Southern Pacific Railroad Depot - Monroe, Oregon
N 44° 19.175 W 123° 17.910
10T E 476196 N 4907412
Quick Description: According to a Benton County Context statement written in 1985, the Monroe Station may be significant as the only remaining example of a railroad station in Benton County outside of Corvallis.
Location: Oregon, United States
Date Posted: 2/14/2009 8:29:11 PM
Waymark Code: WM5V5Y
Published By: PFF
In about 1963, the passenger section of the building was demolished, leaving the freight section standing. The station was moved on March 11, 2007 from the property of the agricultural chemical company Wilbur-Ellis. The facility was once owned by the Willamette Seed & Grain Company. It is now about ¼ mile north along the same southern Pacific branch line railroad to a position at the intersection of North 5th Street (SR 99W) at Ash Street; see this video clip of the move - (visit link
) From the web site of Historic Preservation Northwest (visit link
) is derived this excerpt from a condition assessment report they prepared in 2006 - (visit link
The history we have comes from three major sources: The Historic Context Statement for Benton County written in 1985 by Mary Weber and Kathy Schutt, The Southern Pacific in Oregon written by Ed Austin and Tom Dill in 1987, and Stations West, The Story of Oregon Railways, by Edwin Culp in 1982. In 1908, Stephen Carver’s Corvallis & Alsea River Railroad Company extended railroad tracks thirty miles south from Corvallis to Monroe, Alpine and Glenbrook. Originally he intended the railroad to continue to Alsea and on to the Pacific Coast; however, the Panic of 1909 prevented Carver from securing adequate credit to complete the railroad in this way. In 1911, Alvadore Welch purchased the line from Carver and renamed it the Portland, Eugene & Eastern Railroad Company. Welch also procured the streetcar systems of Salem, Albany, West Linn and Eugene with the bold idea of using these lines as the nucleus for an electric railroad between Portland and San Francisco. This plan, however, never came to fruition, and in 1912, Welch sold the line to the Southern Pacific.
Southern Pacific’s acquisition likely led to the construction of the current station around 1912, though Stations West notes that the station was used as a “train order station” from 1915 to 1960. The station is a standard Southern Pacific general issue design.
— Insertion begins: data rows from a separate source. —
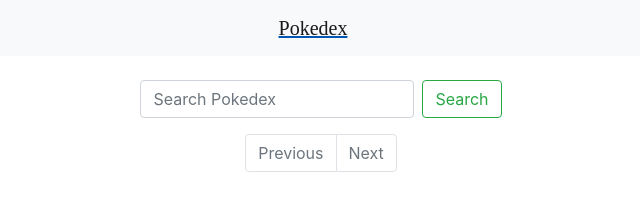
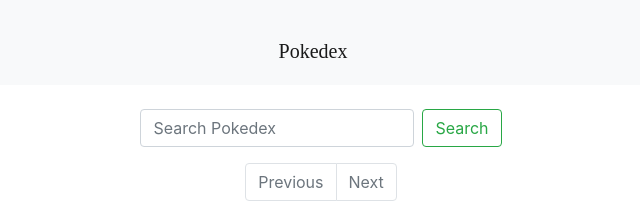
Before and after one commit to DarcXnite/pokedex-app, a React (Create React App) app: page / in a window 1280 px wide. Shown: the top 202 px of the page, without its empty margins (319-959 px from the left). Built offline with nearby package versions, Linux system fonts and the light colour scheme; no server answers; the HTML template or start-up script is replaced by a standard one; a web font is replaced by a local one.

Commit message:
update heading

```diff
--- a/src/App.js
+++ b/src/App.js
@@ -58,14 +58,11 @@
 	return (
 		<div>
 			<Router basename="/">
-				<Link to="/">
-					<Heading />
-				</Link>
-
+				<Heading />
 				<SearchBar allPokemon={allPokemon} />
 
 				<Switch>
-					<Route exact path={process.env.PUBLIC_URL + '/'}>
+					<Route exact path={process.env.PUBLIC_URL + "/"}>
 						<Pagination
 							prevUrl={prevUrl}
 							nextUrl={nextUrl}
--- a/src/components/Heading.js
+++ b/src/components/Heading.js
@@ -4,7 +4,9 @@
 const Heading = () => {
 	return (
 		<header className="navbar navbar-light bg-light App-header">
-			<h1 className="pokemon-font navbar-brand mb-0 h1">Pokedex</h1>
+			<Link to="/">
+				<h1 className="pokemon-font navbar-brand mb-0 h1">Pokedex</h1>
+			</Link>
 		</header>
 	);
 };
```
Identical stations were constructed along the route. The station originally consisted of a passenger station, restrooms, and a ticket agent’s counter in the southern third of the building and a baggage room in the northern two-thirds of the building. According to The Southern Pacific in Oregon, with the absence of the expected Red Electric traffic, on the route from Corvallis to Transfer (near Eugene), the Monroe Station “was never particularly busy.” Initially passenger service was offered daily between Corvallis and Eugene (via Transfer and Blair). Furthermore, a “way-freight” took three trips weekly over the line. By 1924, service on the line from Corvallis to Transfer had been reduced to one tri-weekly mixed (passenger and freight) train.
In 1932, following the demise of the Red Electric service to Corvallis, the SP abandoned all service between Cheshire and Transfer (both south of Monroe) and the rails were removed in 1936. Traffic continued to decline, and in 1958, the SP abandoned the track south from Monroe to Cheshire, leaving only the line from Corvallis to Monroe and Alpine Junction to Dawson in service. Shortly after 1963, Southern Pacific tore down the dilapidated passenger third of the station leaving the baggage portion of the building intact. By 1980, the Monroe-Dawson local, running out of Corvallis, made three trips per week to the mill in Dawson, while Monroe had seen the last of its regular shippers. Today, the remaining portion of the Monroe Station is used as a warehouse for fertilizer by Wilbur-Ellis, an international marketer and distributor of agricultural and industrial products. According to a Benton County Context statement written in 1985, the Monroe Station may be significant as the only remaining example of a railroad station in Benton County outside of Corvallis.